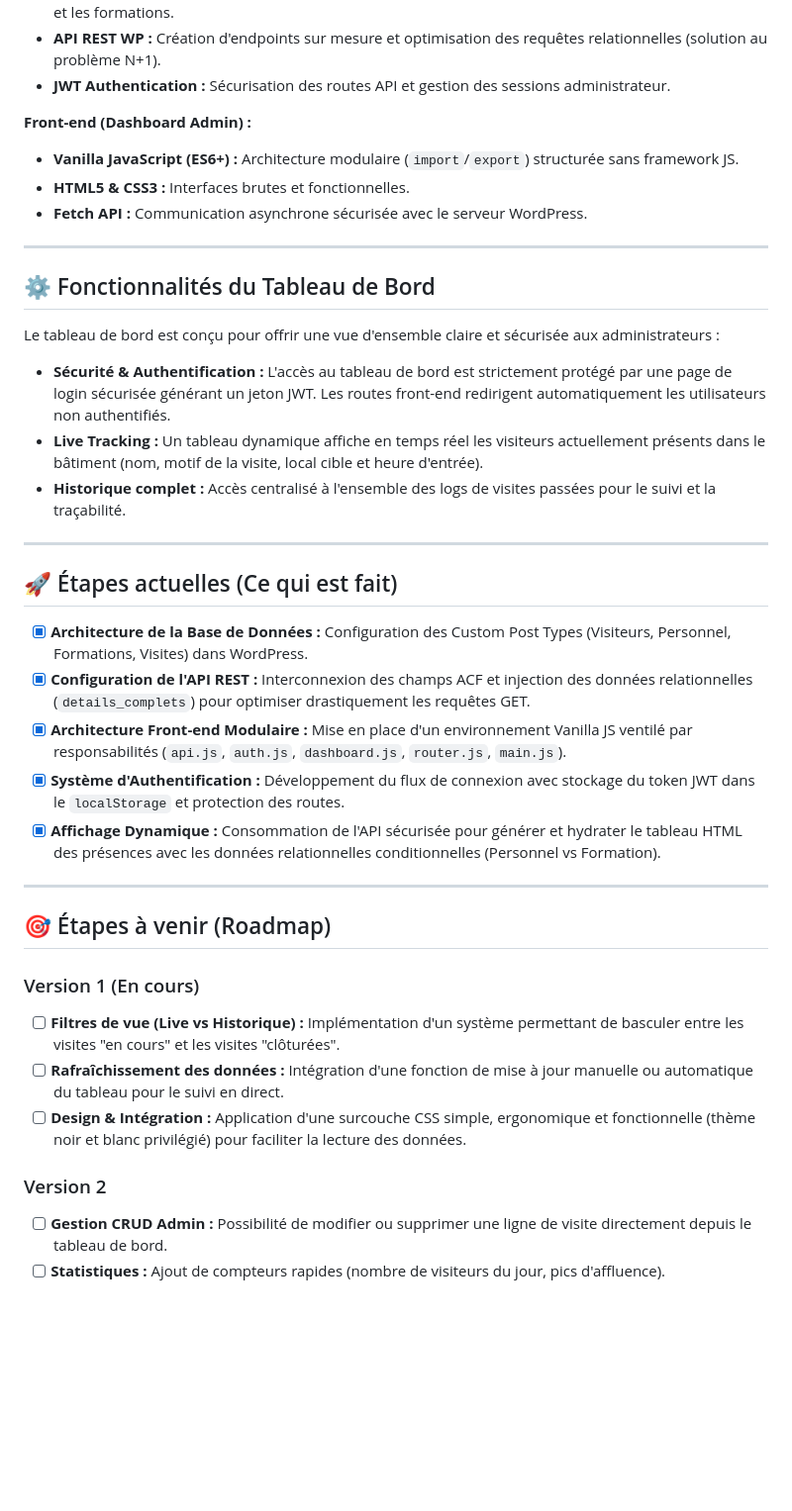
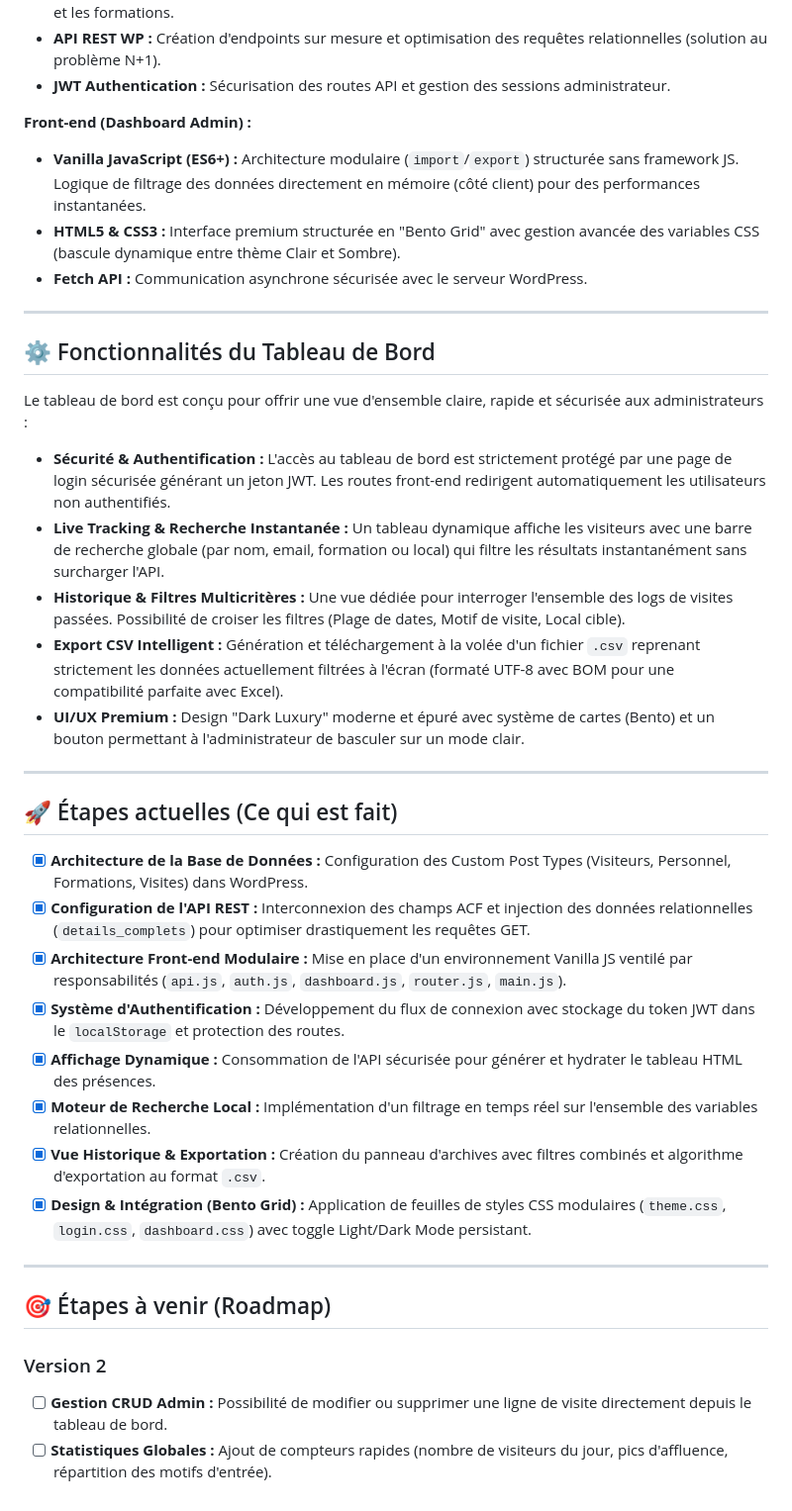
Before and after one commit to Micadri/QuiVaLa_Admin, a Markdown page: README.md, the part around the change. Shown at 99% size. Drawn GitHub-style; blank space fills up the shorter version.

```diff
--- a/README.md
+++ b/README.md
@@ -18,19 +18,21 @@ Ce projet repose sur une architecture **Headless** et modulaire, favorisant la p
 * **JWT Authentication :** Sécurisation des routes API et gestion des sessions administrateur.
 
 **Front-end (Dashboard Admin) :**
-* **Vanilla JavaScript (ES6+) :** Architecture modulaire (`import`/`export`) structurée sans framework JS.
-* **HTML5 & CSS3 :** Interfaces brutes et fonctionnelles.
+* **Vanilla JavaScript (ES6+) :** Architecture modulaire (`import`/`export`) structurée sans framework JS. Logique de filtrage des données directement en mémoire (côté client) pour des performances instantanées.
+* **HTML5 & CSS3 :** Interface premium structurée en "Bento Grid" avec gestion avancée des variables CSS (bascule dynamique entre thème Clair et Sombre).
 * **Fetch API :** Communication asynchrone sécurisée avec le serveur WordPress.
 
 ---
 
 ## ⚙️ Fonctionnalités du Tableau de Bord
 
-Le tableau de bord est conçu pour offrir une vue d'ensemble claire et sécurisée aux administrateurs :
+Le tableau de bord est conçu pour offrir une vue d'ensemble claire, rapide et sécurisée aux administrateurs :
 
 * **Sécurité & Authentification :** L'accès au tableau de bord est strictement protégé par une page de login sécurisée générant un jeton JWT. Les routes front-end redirigent automatiquement les utilisateurs non authentifiés.
-* **Live Tracking :** Un tableau dynamique affiche en temps réel les visiteurs actuellement présents dans le bâtiment (nom, motif de la visite, local cible et heure d'entrée).
-* **Historique complet :** Accès centralisé à l'ensemble des logs de visites passées pour le suivi et la traçabilité.
+* **Live Tracking & Recherche Instantanée :** Un tableau dynamique affiche les visiteurs avec une barre de recherche globale (par nom, email, formation ou local) qui filtre les résultats instantanément sans surcharger l'API.
+* **Historique & Filtres Multicritères :** Une vue dédiée pour interroger l'ensemble des logs de visites passées. Possibilité de croiser les filtres (Plage de dates, Motif de visite, Local cible).
+* **Export CSV Intelligent :** Génération et téléchargement à la volée d'un fichier `.csv` reprenant strictement les données actuellement filtrées à l'écran (formaté UTF-8 avec BOM pour une compatibilité parfaite avec Excel).
+* **UI/UX Premium :** Design "Dark Luxury" moderne et épuré avec système de cartes (Bento) et un bouton permettant à l'administrateur de basculer sur un mode clair.
 
 ---
 
@@ -40,17 +42,15 @@ Le tableau de bord est conçu pour offrir une vue d'ensemble claire et sécuris
 * [x] **Configuration de l'API REST :** Interconnexion des champs ACF et injection des données relationnelles (`details_complets`) pour optimiser drastiquement les requêtes GET.
 * [x] **Architecture Front-end Modulaire :** Mise en place d'un environnement Vanilla JS ventilé par responsabilités (`api.js`, `auth.js`, `dashboard.js`, `router.js`, `main.js`).
 * [x] **Système d'Authentification :** Développement du flux de connexion avec stockage du token JWT dans le `localStorage` et protection des routes.
-* [x] **Affichage Dynamique :** Consommation de l'API sécurisée pour générer et hydrater le tableau HTML des présences avec les données relationnelles conditionnelles (Personnel vs Formation).
+* [x] **Affichage Dynamique :** Consommation de l'API sécurisée pour générer et hydrater le tableau HTML des présences.
+* [x] **Moteur de Recherche Local :** Implémentation d'un filtrage en temps réel sur l'ensemble des variables relationnelles.
+* [x] **Vue Historique & Exportation :** Création du panneau d'archives avec filtres combinés et algorithme d'exportation au format `.csv`.
+* [x] **Design & Intégration (Bento Grid) :** Application de feuilles de styles CSS modulaires (`theme.css`, `login.css`, `dashboard.css`) avec toggle Light/Dark Mode persistant.
 
 ---
 
 ## 🎯 Étapes à venir (Roadmap)
 
-### Version 1 (En cours)
-* [ ] **Filtres de vue (Live vs Historique) :** Implémentation d'un système permettant de basculer entre les visites "en cours" et les visites "clôturées".
-* [ ] **Rafraîchissement des données :** Intégration d'une fonction de mise à jour manuelle ou automatique du tableau pour le suivi en direct.
-* [ ] **Design & Intégration :** Application d'une surcouche CSS simple, ergonomique et fonctionnelle (thème noir et blanc privilégié) pour faciliter la lecture des données.
-
 ### Version 2
 * [ ] **Gestion CRUD Admin :** Possibilité de modifier ou supprimer une ligne de visite directement depuis le tableau de bord.
-* [ ] **Statistiques :** Ajout de compteurs rapides (nombre de visiteurs du jour, pics d'affluence).
+* [ ] **Statistiques Globales :** Ajout de compteurs rapides (nombre de visiteurs du jour, pics d'affluence, répartition des motifs d'entrée).
```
-- -- --
The problem: Every line of the records that includes the word "affluence" should be gathered.

Exercise result:
-* [ ] **Statistiques :** Ajout de compteurs rapides (nombre de visiteurs du jour, pics d'affluence).
+* [ ] **Statistiques Globales :** Ajout de compteurs rapides (nombre de visiteurs du jour, pics d'affluence, répartition des motifs d'entrée).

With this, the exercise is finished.